(Beginning of Listed records)
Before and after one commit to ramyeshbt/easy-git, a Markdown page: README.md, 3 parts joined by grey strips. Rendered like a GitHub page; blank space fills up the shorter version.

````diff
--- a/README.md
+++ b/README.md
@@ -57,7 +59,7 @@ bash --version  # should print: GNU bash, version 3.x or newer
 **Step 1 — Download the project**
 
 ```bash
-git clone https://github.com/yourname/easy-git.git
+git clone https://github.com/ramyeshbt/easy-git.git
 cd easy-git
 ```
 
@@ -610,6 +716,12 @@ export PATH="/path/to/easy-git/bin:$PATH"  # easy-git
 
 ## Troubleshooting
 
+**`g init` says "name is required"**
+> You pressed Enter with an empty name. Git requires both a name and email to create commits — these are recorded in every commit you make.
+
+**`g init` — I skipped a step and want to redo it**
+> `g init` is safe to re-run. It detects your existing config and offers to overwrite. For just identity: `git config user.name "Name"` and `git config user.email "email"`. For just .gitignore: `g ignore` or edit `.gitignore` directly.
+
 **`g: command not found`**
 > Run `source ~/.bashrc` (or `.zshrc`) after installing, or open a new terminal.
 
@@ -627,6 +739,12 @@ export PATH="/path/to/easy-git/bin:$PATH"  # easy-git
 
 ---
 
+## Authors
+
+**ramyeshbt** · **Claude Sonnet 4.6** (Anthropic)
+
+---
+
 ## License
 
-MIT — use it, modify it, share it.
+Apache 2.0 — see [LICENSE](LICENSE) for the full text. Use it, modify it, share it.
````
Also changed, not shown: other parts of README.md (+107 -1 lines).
(End of Listed records)
*What the task asks:* All records should be written out again exactly as given.

*Answer for the task:*
Before and after one commit to ramyeshbt/easy-git, a Markdown page: README.md, 3 parts joined by grey strips. Rendered like a GitHub page; blank space fills up the shorter version.

````diff
--- a/README.md
+++ b/README.md
@@ -57,7 +59,7 @@ bash --version  # should print: GNU bash, version 3.x or newer
 **Step 1 — Download the project**
 
 ```bash
-git clone https://github.com/yourname/easy-git.git
+git clone https://github.com/ramyeshbt/easy-git.git
 cd easy-git
 ```
 
@@ -610,6 +716,12 @@ export PATH="/path/to/easy-git/bin:$PATH"  # easy-git
 
 ## Troubleshooting
 
+**`g init` says "name is required"**
+> You pressed Enter with an empty name. Git requires both a name and email to create commits — these are recorded in every commit you make.
+
+**`g init` — I skipped a step and want to redo it**
+> `g init` is safe to re-run. It detects your existing config and offers to overwrite. For just identity: `git config user.name "Name"` and `git config user.email "email"`. For just .gitignore: `g ignore` or edit `.gitignore` directly.
+
 **`g: command not found`**
 > Run `source ~/.bashrc` (or `.zshrc`) after installing, or open a new terminal.
 
@@ -627,6 +739,12 @@ export PATH="/path/to/easy-git/bin:$PATH"  # easy-git
 
 ---
 
+## Authors
+
+**ramyeshbt** · **Claude Sonnet 4.6** (Anthropic)
+
+---
+
 ## License
 
-MIT — use it, modify it, share it.
+Apache 2.0 — see [LICENSE](LICENSE) for the full text. Use it, modify it, share it.
````
Also changed, not shown: other parts of README.md (+107 -1 lines).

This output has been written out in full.